Flaviviruses are globally emerging and cause significant human disease in the form of encephalitis or haemorrhagic fever. The medically important flaviviruses are dengue, zika virus, yellow fever, Japanese encephalitis, St. Louis encephalitis, tick‐borne encephalitis and West Nile viruses. Flaviviruses account for approximately 400 million infections annually, with billions at risk and no specific therapy available. In humans, the majority of WNV and DENV infections are subclinical, with severe illness occurring in only a subset of individuals. Disease diagnosis can be difficult as all flaviviruses are antigenically and genetically closely related. There are no effective antiviral therapies that exist for any flavivirus so the main approach to disease control is through vaccination and vector control.

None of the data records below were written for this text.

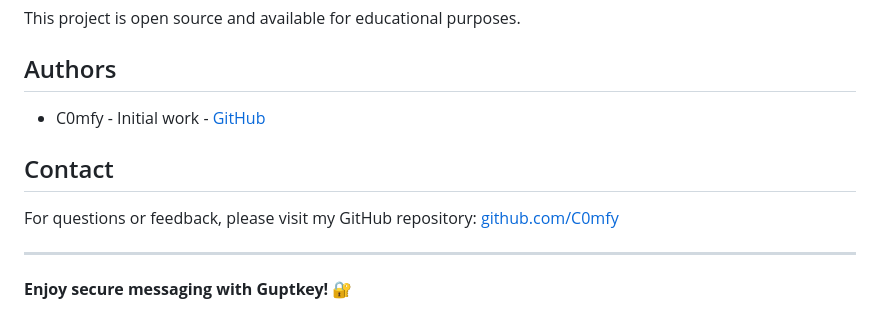
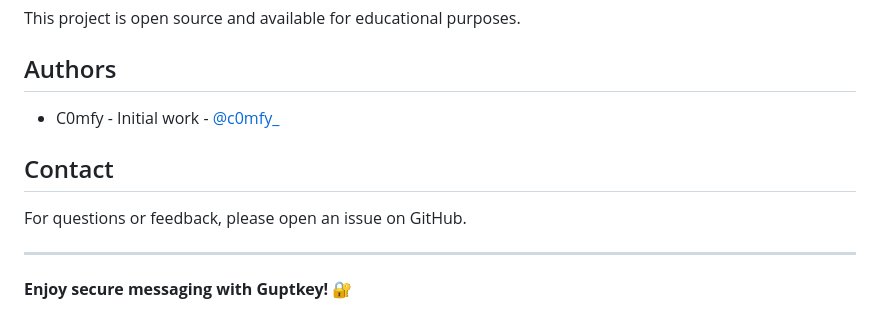
Before and after one commit to C0mfy/Guptkey, a Markdown page: README.md, the part around the change. GitHub-like rendering.

```diff
--- a/README.md
+++ b/README.md
@@ -98,11 +98,11 @@ This project is open source and available for educational purposes.
 
 ## Authors
 
-- C0mfy - Initial work - [GitHub](https://github.com/C0mfy)
+- C0mfy - Initial work - [@c0mfy_](https://github.com/C0mfy)
 
 ## Contact
 
-For questions or feedback, please visit my GitHub repository: [github.com/C0mfy](https://github.com/C0mfy)
+For questions or feedback, please open an issue on GitHub.
 
 ---
 
```
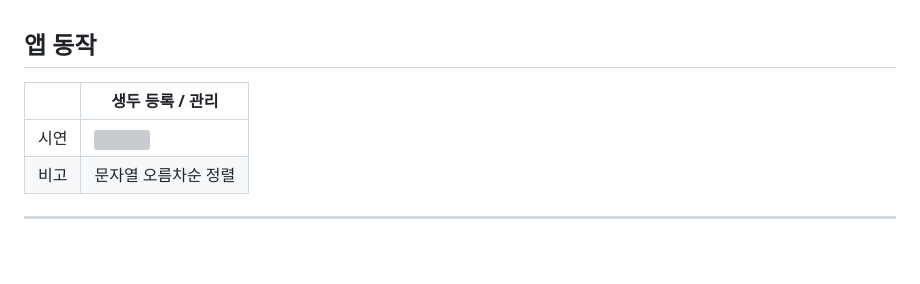
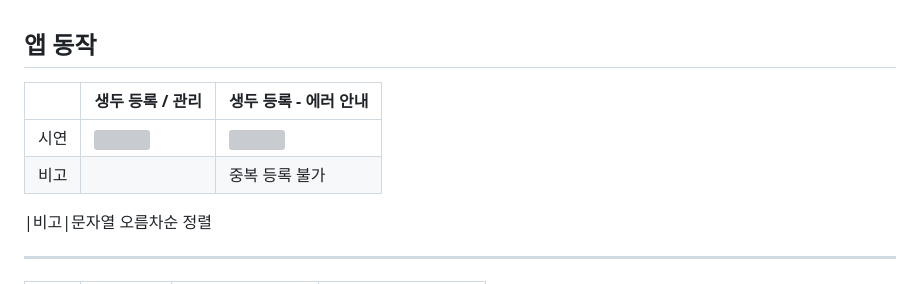
Before and after one commit to NamGideokk/bean_diary, a Markdown page: README.md, the part around the change. Drawn GitHub-style; blank space fills up the shorter version; grey boxes are pictures that could not be loaded.

Commit message:
리드미 수정 > 생두 등록 에러 안내

```diff
--- a/README.md
+++ b/README.md
@@ -39,9 +39,11 @@ Packages
 <br>
 
 ## 앱 동작
-| |생두 등록 / 관리
-|-|------------|
-|시연|<img src="https://github.com/NamGideokk/bean_diary/assets/96227239/5f52c84a-c709-46b3-9b6c-d9d140a44d29" width="300px">
+| |생두 등록 / 관리|생두 등록 - 에러 안내|
+|-|------------|-----------------|
+|시연|<img src="https://github.com/NamGideokk/bean_diary/assets/96227239/5f52c84a-c709-46b3-9b6c-d9d140a44d29" width="300px">|<img src="https://github.com/NamGideokk/bean_diary/assets/96227239/d719195d-2591-4d7a-9ff1-b783f8c09599" width="300px">
+|비고| |중복 등록 불가|
+
 |비고|문자열 오름차순 정렬
 - - -
 |    |생두 입고   |생두 입고 - 초기화    |생두 입고 - 에러 안내
```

Currently focus is on:

  • Identifying host factors that associate with severe dengue disease and play a role in dengue virus life-cycle.
  • Generation of sufficient knowledge/resources for in depth molecular understanding of the HEV lifecycle.
  • Understanding tropism of dengue virus in specific cell types found in bone marrow.
Antimicrobial resistance in bacteria

Antimicrobial Resistance (AMR) has become a global threat, and the situation is particularly alarming in developing countries like India. It has crippled advancements in the treatment of infectious diseases, organ transplantation, cancer chemotherapy, and major surgeries further resulting in increased healthcare costs, prolonged illness, disability, and death. Although, prevalence of AMR genes among pathogenic bacteria is widely studied for the interest of infectious disease management, the resistance profile and the genetic traits that encode resistance in the commensal microbiota living in the gut of healthy humans are not well studied.

  • Current focus is on understanding the mechanisms that connect the human gut microbiota to the efficacy and toxicity of xenobiotics, including antimicrobial drugs and how gut microbiota contribute in the dissemination of AMR traits in enteric pathogens.
Acquired Immunodeficiency Syndrome

The HIV Vaccine Translational Research (HVTR) laboratory carries out early translational research and development under the joint partnership program between THSTI and the International AIDS Vaccine Initiative (IAVI) that follows the principles of a center of excellence with unique strengths towards accelerating the efforts towards development of broadly neutralizing antibodies (bnAbs) to HIV-1, and characterizing antigenic properties of HIV-1 envelope proteins (Env) for their suitability in informing immunogen design and antibody isolation.